• [Exercise instructions]
Would you return the entries exactly, with every line intact?

++++++

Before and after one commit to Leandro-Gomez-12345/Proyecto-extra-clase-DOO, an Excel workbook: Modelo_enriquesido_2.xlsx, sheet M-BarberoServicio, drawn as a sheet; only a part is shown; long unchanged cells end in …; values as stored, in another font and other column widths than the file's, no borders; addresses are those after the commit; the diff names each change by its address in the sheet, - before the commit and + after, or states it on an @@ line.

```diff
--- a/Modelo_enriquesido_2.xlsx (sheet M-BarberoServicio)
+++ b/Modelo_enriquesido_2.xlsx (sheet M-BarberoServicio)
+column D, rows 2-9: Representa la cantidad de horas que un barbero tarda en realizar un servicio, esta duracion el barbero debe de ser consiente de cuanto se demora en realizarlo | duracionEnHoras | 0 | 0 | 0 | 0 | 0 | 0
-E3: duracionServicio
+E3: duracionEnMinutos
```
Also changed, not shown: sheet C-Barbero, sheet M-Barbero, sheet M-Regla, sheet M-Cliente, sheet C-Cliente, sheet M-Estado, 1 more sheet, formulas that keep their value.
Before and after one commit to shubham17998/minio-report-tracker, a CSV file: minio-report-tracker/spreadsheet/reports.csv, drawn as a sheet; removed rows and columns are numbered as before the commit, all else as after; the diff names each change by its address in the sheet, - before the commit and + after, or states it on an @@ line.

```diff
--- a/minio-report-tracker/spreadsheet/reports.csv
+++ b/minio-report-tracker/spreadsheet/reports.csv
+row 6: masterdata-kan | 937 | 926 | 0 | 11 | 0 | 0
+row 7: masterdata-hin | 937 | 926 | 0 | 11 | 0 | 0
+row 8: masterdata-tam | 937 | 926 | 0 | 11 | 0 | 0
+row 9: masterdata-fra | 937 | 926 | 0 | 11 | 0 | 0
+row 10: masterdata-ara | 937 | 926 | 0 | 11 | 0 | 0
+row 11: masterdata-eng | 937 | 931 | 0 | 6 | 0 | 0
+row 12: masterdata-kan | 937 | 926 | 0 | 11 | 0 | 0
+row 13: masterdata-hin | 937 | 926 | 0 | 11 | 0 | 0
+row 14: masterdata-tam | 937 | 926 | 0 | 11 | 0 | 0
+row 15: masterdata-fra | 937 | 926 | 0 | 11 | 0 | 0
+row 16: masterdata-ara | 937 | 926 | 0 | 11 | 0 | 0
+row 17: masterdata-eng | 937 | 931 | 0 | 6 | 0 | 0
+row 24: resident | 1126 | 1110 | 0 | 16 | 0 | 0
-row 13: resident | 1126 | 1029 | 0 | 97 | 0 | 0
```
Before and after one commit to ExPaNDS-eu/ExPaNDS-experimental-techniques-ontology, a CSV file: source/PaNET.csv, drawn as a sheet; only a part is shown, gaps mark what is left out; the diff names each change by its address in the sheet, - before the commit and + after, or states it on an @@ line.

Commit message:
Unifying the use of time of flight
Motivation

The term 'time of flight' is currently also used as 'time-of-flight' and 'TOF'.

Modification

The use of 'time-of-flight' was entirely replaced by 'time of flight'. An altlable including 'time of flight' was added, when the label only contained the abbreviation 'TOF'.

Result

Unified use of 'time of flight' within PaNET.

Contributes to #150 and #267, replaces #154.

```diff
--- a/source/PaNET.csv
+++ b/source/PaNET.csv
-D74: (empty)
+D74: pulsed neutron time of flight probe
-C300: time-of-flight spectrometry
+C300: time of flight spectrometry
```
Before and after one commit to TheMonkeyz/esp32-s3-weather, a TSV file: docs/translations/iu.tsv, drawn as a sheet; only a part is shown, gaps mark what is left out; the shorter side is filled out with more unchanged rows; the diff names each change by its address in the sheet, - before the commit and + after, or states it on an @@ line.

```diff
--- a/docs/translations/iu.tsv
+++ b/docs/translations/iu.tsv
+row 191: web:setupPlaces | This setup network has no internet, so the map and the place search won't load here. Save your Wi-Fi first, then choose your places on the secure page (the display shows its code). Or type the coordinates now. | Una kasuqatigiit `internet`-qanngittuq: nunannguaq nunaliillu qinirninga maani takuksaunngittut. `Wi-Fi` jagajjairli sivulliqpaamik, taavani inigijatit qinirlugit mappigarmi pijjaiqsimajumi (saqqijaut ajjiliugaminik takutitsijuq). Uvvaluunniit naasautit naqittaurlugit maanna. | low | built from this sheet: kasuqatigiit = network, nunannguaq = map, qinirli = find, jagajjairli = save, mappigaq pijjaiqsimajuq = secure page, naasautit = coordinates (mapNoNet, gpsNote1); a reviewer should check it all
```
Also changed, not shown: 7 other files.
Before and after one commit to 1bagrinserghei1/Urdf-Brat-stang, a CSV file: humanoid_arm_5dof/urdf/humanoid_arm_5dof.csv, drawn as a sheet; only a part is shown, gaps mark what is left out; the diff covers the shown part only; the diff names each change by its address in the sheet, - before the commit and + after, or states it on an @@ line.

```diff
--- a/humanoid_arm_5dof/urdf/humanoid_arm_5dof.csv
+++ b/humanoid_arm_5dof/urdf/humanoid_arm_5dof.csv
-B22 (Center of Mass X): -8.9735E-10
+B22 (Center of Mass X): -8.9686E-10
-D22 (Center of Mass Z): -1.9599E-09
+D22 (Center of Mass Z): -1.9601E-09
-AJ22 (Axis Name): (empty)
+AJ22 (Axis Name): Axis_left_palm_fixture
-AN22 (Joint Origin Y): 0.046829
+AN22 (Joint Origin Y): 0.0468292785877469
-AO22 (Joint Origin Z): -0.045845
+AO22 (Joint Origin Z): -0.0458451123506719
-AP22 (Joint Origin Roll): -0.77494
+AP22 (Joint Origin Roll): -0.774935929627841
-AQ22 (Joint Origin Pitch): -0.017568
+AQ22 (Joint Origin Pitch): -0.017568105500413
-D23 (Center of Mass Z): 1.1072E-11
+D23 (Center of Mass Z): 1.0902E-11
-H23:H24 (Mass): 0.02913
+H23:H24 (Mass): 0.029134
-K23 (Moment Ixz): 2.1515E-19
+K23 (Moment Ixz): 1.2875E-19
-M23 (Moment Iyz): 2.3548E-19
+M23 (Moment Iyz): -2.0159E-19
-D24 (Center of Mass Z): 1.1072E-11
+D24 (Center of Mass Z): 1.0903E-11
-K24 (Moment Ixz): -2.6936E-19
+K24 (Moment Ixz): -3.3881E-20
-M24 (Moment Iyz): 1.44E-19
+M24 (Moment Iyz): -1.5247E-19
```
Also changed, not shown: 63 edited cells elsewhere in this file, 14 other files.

++++++

• [Task solution]
Before and after one commit to Leandro-Gomez-12345/Proyecto-extra-clase-DOO, an Excel workbook: Modelo_enriquesido_2.xlsx, sheet M-BarberoServicio, drawn as a sheet; only a part is shown; long unchanged cells end in …; values as stored, in another font and other column widths than the file's, no borders; addresses are those after the commit; the diff names each change by its address in the sheet, - before the commit and + after, or states it on an @@ line.

```diff
--- a/Modelo_enriquesido_2.xlsx (sheet M-BarberoServicio)
+++ b/Modelo_enriquesido_2.xlsx (sheet M-BarberoServicio)
+column D, rows 2-9: Representa la cantidad de horas que un barbero tarda en realizar un servicio, esta duracion el barbero debe de ser consiente de cuanto se demora en realizarlo | duracionEnHoras | 0 | 0 | 0 | 0 | 0 | 0
-E3: duracionServicio
+E3: duracionEnMinutos
```
Also changed, not shown: sheet C-Barbero, sheet M-Barbero, sheet M-Regla, sheet M-Cliente, sheet C-Cliente, sheet M-Estado, 1 more sheet, formulas that keep their value.
Before and after one commit to shubham17998/minio-report-tracker, a CSV file: minio-report-tracker/spreadsheet/reports.csv, drawn as a sheet; removed rows and columns are numbered as before the commit, all else as after; the diff names each change by its address in the sheet, - before the commit and + after, or states it on an @@ line.

```diff
--- a/minio-report-tracker/spreadsheet/reports.csv
+++ b/minio-report-tracker/spreadsheet/reports.csv
+row 6: masterdata-kan | 937 | 926 | 0 | 11 | 0 | 0
+row 7: masterdata-hin | 937 | 926 | 0 | 11 | 0 | 0
+row 8: masterdata-tam | 937 | 926 | 0 | 11 | 0 | 0
+row 9: masterdata-fra | 937 | 926 | 0 | 11 | 0 | 0
+row 10: masterdata-ara | 937 | 926 | 0 | 11 | 0 | 0
+row 11: masterdata-eng | 937 | 931 | 0 | 6 | 0 | 0
+row 12: masterdata-kan | 937 | 926 | 0 | 11 | 0 | 0
+row 13: masterdata-hin | 937 | 926 | 0 | 11 | 0 | 0
+row 14: masterdata-tam | 937 | 926 | 0 | 11 | 0 | 0
+row 15: masterdata-fra | 937 | 926 | 0 | 11 | 0 | 0
+row 16: masterdata-ara | 937 | 926 | 0 | 11 | 0 | 0
+row 17: masterdata-eng | 937 | 931 | 0 | 6 | 0 | 0
+row 24: resident | 1126 | 1110 | 0 | 16 | 0 | 0
-row 13: resident | 1126 | 1029 | 0 | 97 | 0 | 0
```
Before and after one commit to ExPaNDS-eu/ExPaNDS-experimental-techniques-ontology, a CSV file: source/PaNET.csv, drawn as a sheet; only a part is shown, gaps mark what is left out; the diff names each change by its address in the sheet, - before the commit and + after, or states it on an @@ line.

Commit message:
Unifying the use of time of flight
Motivation

The term 'time of flight' is currently also used as 'time-of-flight' and 'TOF'.

Modification

The use of 'time-of-flight' was entirely replaced by 'time of flight'. An altlable including 'time of flight' was added, when the label only contained the abbreviation 'TOF'.

Result

Unified use of 'time of flight' within PaNET.

Contributes to #150 and #267, replaces #154.

```diff
--- a/source/PaNET.csv
+++ b/source/PaNET.csv
-D74: (empty)
+D74: pulsed neutron time of flight probe
-C300: time-of-flight spectrometry
+C300: time of flight spectrometry
```
Before and after one commit to TheMonkeyz/esp32-s3-weather, a TSV file: docs/translations/iu.tsv, drawn as a sheet; only a part is shown, gaps mark what is left out; the shorter side is filled out with more unchanged rows; the diff names each change by its address in the sheet, - before the commit and + after, or states it on an @@ line.

```diff
--- a/docs/translations/iu.tsv
+++ b/docs/translations/iu.tsv
+row 191: web:setupPlaces | This setup network has no internet, so the map and the place search won't load here. Save your Wi-Fi first, then choose your places on the secure page (the display shows its code). Or type the coordinates now. | Una kasuqatigiit `internet`-qanngittuq: nunannguaq nunaliillu qinirninga maani takuksaunngittut. `Wi-Fi` jagajjairli sivulliqpaamik, taavani inigijatit qinirlugit mappigarmi pijjaiqsimajumi (saqqijaut ajjiliugaminik takutitsijuq). Uvvaluunniit naasautit naqittaurlugit maanna. | low | built from this sheet: kasuqatigiit = network, nunannguaq = map, qinirli = find, jagajjairli = save, mappigaq pijjaiqsimajuq = secure page, naasautit = coordinates (mapNoNet, gpsNote1); a reviewer should check it all
```
Also changed, not shown: 7 other files.
Before and after one commit to 1bagrinserghei1/Urdf-Brat-stang, a CSV file: humanoid_arm_5dof/urdf/humanoid_arm_5dof.csv, drawn as a sheet; only a part is shown, gaps mark what is left out; the diff covers the shown part only; the diff names each change by its address in the sheet, - before the commit and + after, or states it on an @@ line.

```diff
--- a/humanoid_arm_5dof/urdf/humanoid_arm_5dof.csv
+++ b/humanoid_arm_5dof/urdf/humanoid_arm_5dof.csv
-B22 (Center of Mass X): -8.9735E-10
+B22 (Center of Mass X): -8.9686E-10
-D22 (Center of Mass Z): -1.9599E-09
+D22 (Center of Mass Z): -1.9601E-09
-AJ22 (Axis Name): (empty)
+AJ22 (Axis Name): Axis_left_palm_fixture
-AN22 (Joint Origin Y): 0.046829
+AN22 (Joint Origin Y): 0.0468292785877469
-AO22 (Joint Origin Z): -0.045845
+AO22 (Joint Origin Z): -0.0458451123506719
-AP22 (Joint Origin Roll): -0.77494
+AP22 (Joint Origin Roll): -0.774935929627841
-AQ22 (Joint Origin Pitch): -0.017568
+AQ22 (Joint Origin Pitch): -0.017568105500413
-D23 (Center of Mass Z): 1.1072E-11
+D23 (Center of Mass Z): 1.0902E-11
-H23:H24 (Mass): 0.02913
+H23:H24 (Mass): 0.029134
-K23 (Moment Ixz): 2.1515E-19
+K23 (Moment Ixz): 1.2875E-19
-M23 (Moment Iyz): 2.3548E-19
+M23 (Moment Iyz): -2.0159E-19
-D24 (Center of Mass Z): 1.1072E-11
+D24 (Center of Mass Z): 1.0903E-11
-K24 (Moment Ixz): -2.6936E-19
+K24 (Moment Ixz): -3.3881E-20
-M24 (Moment Iyz): 1.44E-19
+M24 (Moment Iyz): -1.5247E-19
```
Also changed, not shown: 63 edited cells elsewhere in this file, 14 other files.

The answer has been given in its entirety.